The recitation of some verses from Surah an-Nur marked the beginning of an intriguing and fruitful evening. Founder and former president of the Islamic Student Association Amsterdam (ISA), drs. Hamza Akkar, took us on a journey and shared the accomplishments of our student association over the last decade since it was established. He then elaborated on the purpose of this unique evening. Dr. Marzouk Aulad Abdellah, member of the council, was invited to the stage to share his knowledge with us. He touched upon the history and development of the ‘Emirate of the Believers’ and the religious establishment of the Kingdom of Morocco, from which the roots of the European Council of Moroccan Ulema are derived. The way they developed their work ethics over the years was an eye-opener for the students. Especially reflecting upon the direct effects of cooperating with people with a like minded mindset and goal was valuable. Such collaborations play a great role in the empowerment of the Muslim community.
Dr. Khalid Hajji, secretary general of the council, described the pitfalls that Muslim youngsters might face when trying to practice their religion. Nowadays we go through a ‘clash of ignorance’ instead of the often mentioned ‘clash of civilizations’. Dr. Hajji expressed his concern and sadness about the fact that many young people in the West experience religion as a burden instead as a source of happiness and spiritual stability. Religion is often confused with religiosity and we tend to stick to the set rules of religion and forget about the spirituality it entails. Civilization dies when there is no openness to debate the spirit of religion, something we should hold ourselves accountable for.

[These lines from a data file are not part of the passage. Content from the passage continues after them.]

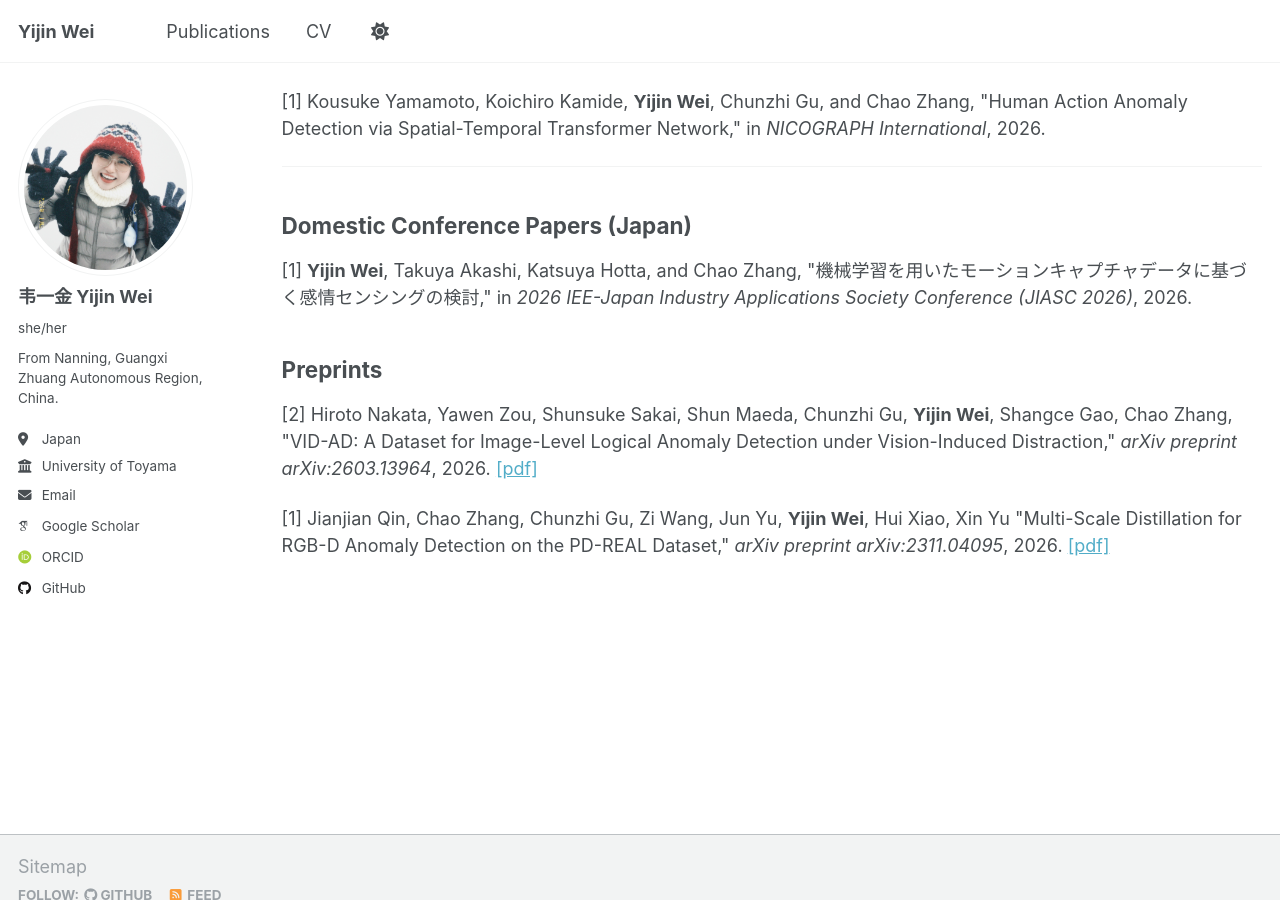
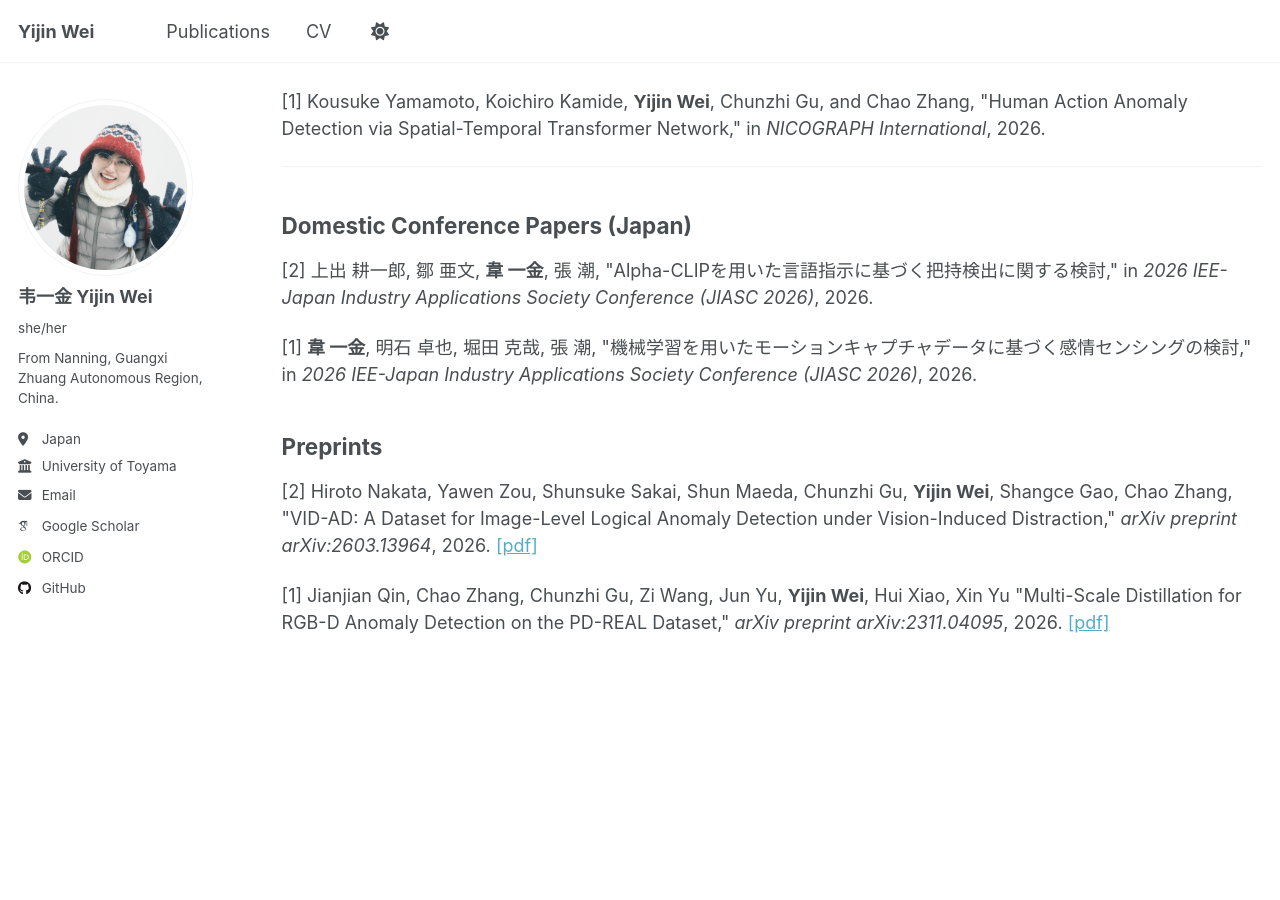
Before and after one commit to mangx/mangx.github.io, a Jekyll site: the page built from _pages/publications.html, in a window 1280 px wide and 900 px high, scrolled down 1469 px. Built offline with Jekyll 4.4.1, drawn with Linux system fonts in a browser that asks for light colours; some web fonts are replaced.

Commit message:
Update publications.html

```diff
--- a/_pages/publications.html
+++ b/_pages/publications.html
@@ -111,7 +111,13 @@ in <em>NICOGRAPH International</em>, 2026.
 <h2>Domestic Conference Papers (Japan)</h2>
 
 <p>
-[1] <b>Yijin Wei</b>, Takuya Akashi, Katsuya Hotta, and Chao Zhang,
+[2] 上出 耕一郎, 鄒 亜文, <b>韋 一金</b>, 張 潮,
+"Alpha-CLIPを用いた言語指示に基づく把持検出に関する検討,"
+in <em>2026 IEE-Japan Industry Applications Society Conference (JIASC 2026)</em>, 2026.
+</p>
+
+<p>
+[1] <b>韋 一金</b>, 明石 卓也, 堀田 克哉, 張 潮,
 "機械学習を用いたモーションキャプチャデータに基づく感情センシングの検討,"
 in <em>2026 IEE-Japan Industry Applications Society Conference (JIASC 2026)</em>, 2026.
 </p>
```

Something that became painfully clear from the questions that were addressed to the two members of the council had to do with the way how questions were formed and conversations were maintained. In fact, not all questions are valid questions. Questions that are actually not formulated from the right framework undermine our moral responsibility, as Dr. Hajji described. Seeking answers is usually the first thing we do, not realizing that the questions we formulate – and the responsibility that comes with it – have a much bigger impact. Thus, we have to focus more on the way we frame questions instead of focusing on merely giving answers. Moreover, we generally assume that answers to our current problems can be found in ancient books. The Qur’an unfolds itself in history, but we quite often forget that answers are not to be found, but are to be formed.

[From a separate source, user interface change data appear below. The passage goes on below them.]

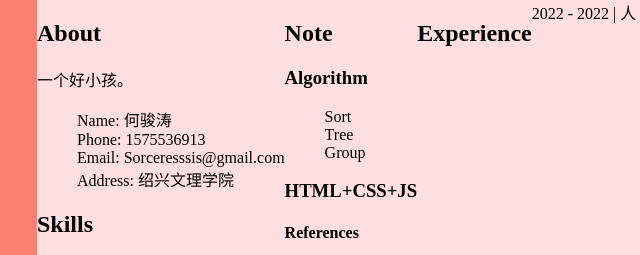
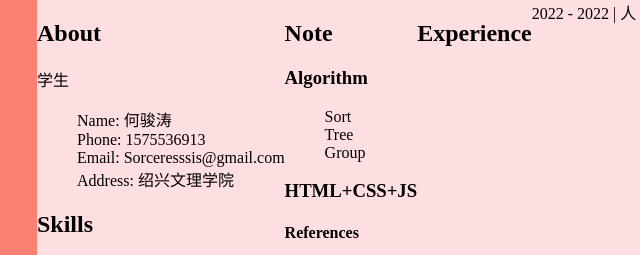
Before and after one commit to Sorceresssis/Sorceresssis.github.io, a plain HTML site: page index.html in a window 1280 px wide. Shown: the top 255 px of the page, 163-803 px from the left. Drawn offline with Linux system fonts and the light colour scheme.

Commit message:
changed text

```diff
--- a/index.html
+++ b/index.html
@@ -47,7 +47,7 @@
         <div id="about" class="">
             <h2>About</h2>
             <div class="text">
-                一个好小孩。
+                学生
             </div>
             <ul>
                 <li>Name: 何骏涛</li>
```
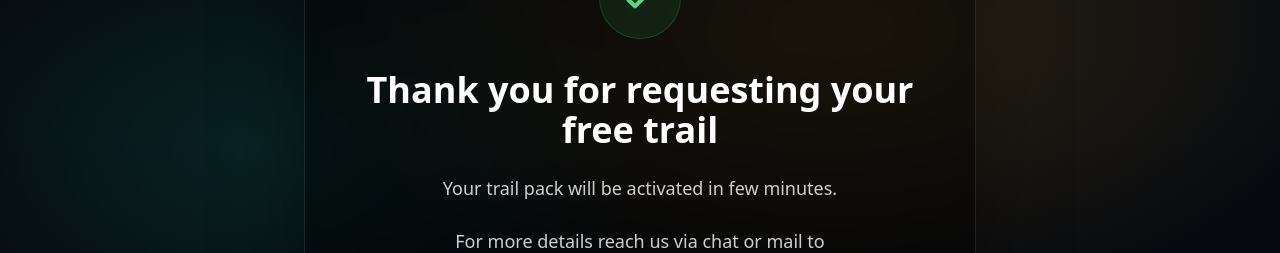
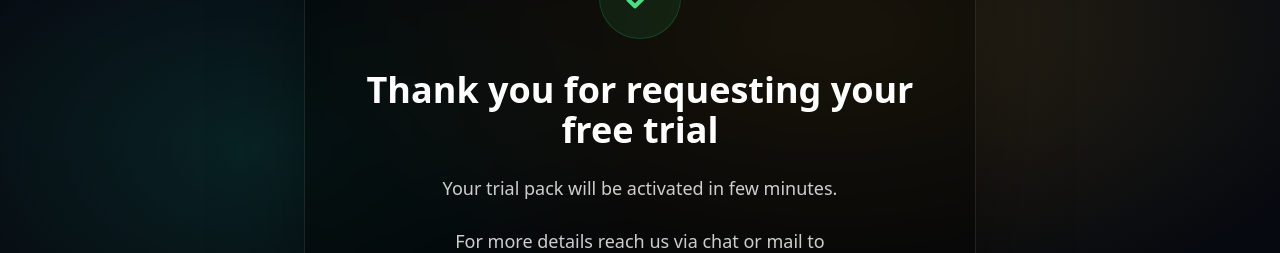
Before and after one commit to Rathees20/Trading--Monster, a React (Vite) app: page /thank-you in a window 1280 px wide. Shown: the part 347-600 px from the top of the page. Built offline with nearby package versions, Linux system fonts and the light colour scheme.

Commit message:
Update ThankYouPage.jsx

```diff
--- a/src/components/ThankYouPage.jsx
+++ b/src/components/ThankYouPage.jsx
@@ -42,12 +42,12 @@ export default function ThankYouPage() {
                 </div>
 
                 <h1 className="mb-6 text-3xl font-extrabold text-white sm:text-4xl">
-                    Thank you for requesting your free trail
+                    Thank you for requesting your free trial
                 </h1>
 
                 <div className="space-y-6 text-lg leading-relaxed text-white/80">
                     <p>
-                        Your trail pack will be activated in few minutes.
+                        Your trial pack will be activated in few minutes.
                     </p>
                     <p>
                         For more details reach us via chat or mail to{" "}
```
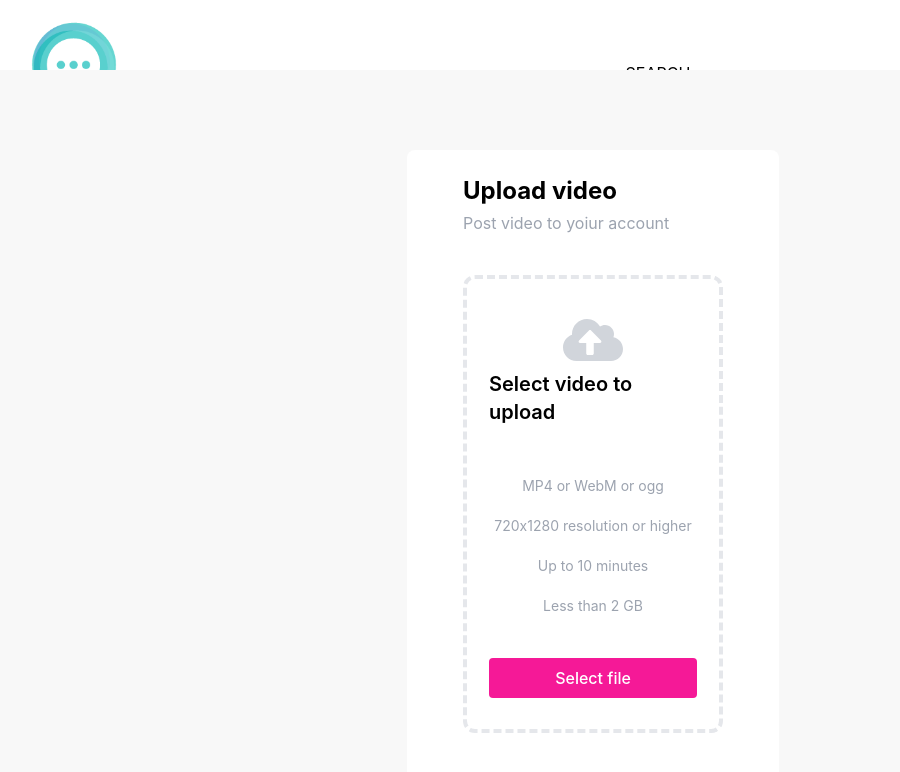
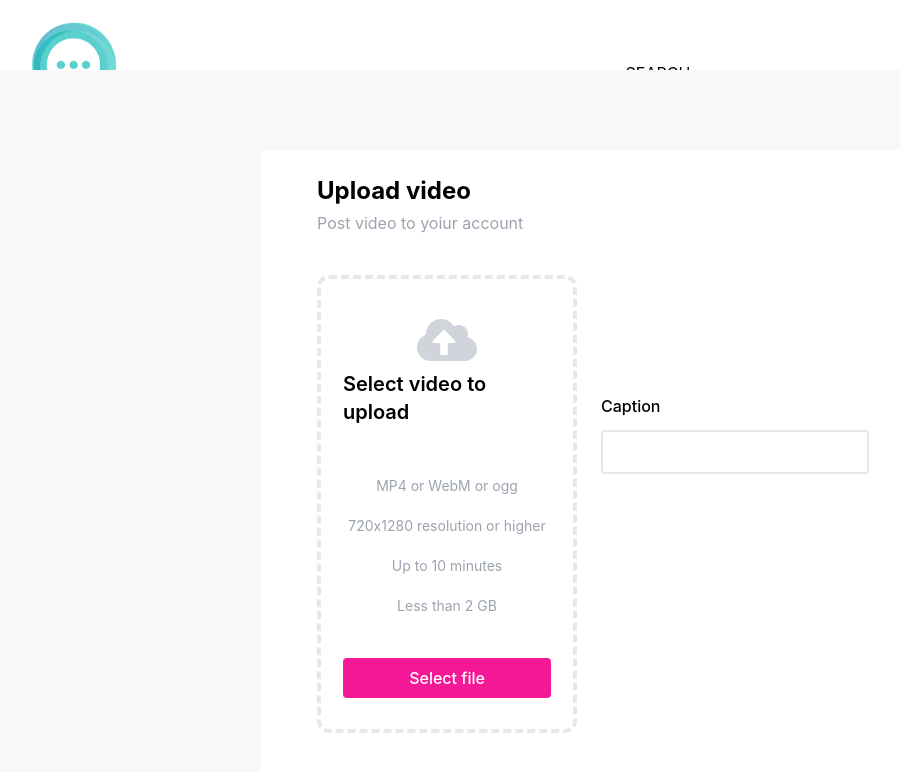
Before and after one commit to Calinpet/socializer, a Next.js app: page /upload in a window 1280 px wide. Shown: the top 772 px of the page, without its empty margins (47-947 px from the left). Built offline with nearby package versions, Linux system fonts and the light colour scheme.

Commit message:
created caption form for upload

```diff
--- a/pages/upload.tsx
+++ b/pages/upload.tsx
@@ -99,6 +99,17 @@ const Upload = () => {
             )}
           </div>
         </div>
+        <div className='flex flex-col gap-3 pb-10'>
+              <label className='text-md font-medium'>Caption</label>
+              <input
+              type="text"
+              value=""
+              onChange={() => {}}
+              className="rounded outline-none text-md border-2 border-gray-200 p-2"
+              />
+
+
+        </div>
       </div>
     </div>
   )
```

Our task is to come to terms with the spirit of our time and the spirit of our religion and thus find a balance between the two. With being Muslim we have the responsibility to implement our religion in our context. Therefore, it is important to have an open mind, seek common values and actions and embrace diversity as this has always helped the Muslim civilization to advance. The central question in our lives should not be ‘who am I?’ but ‘what am I doing?’ since this eventually becomes the biggest part of our identity.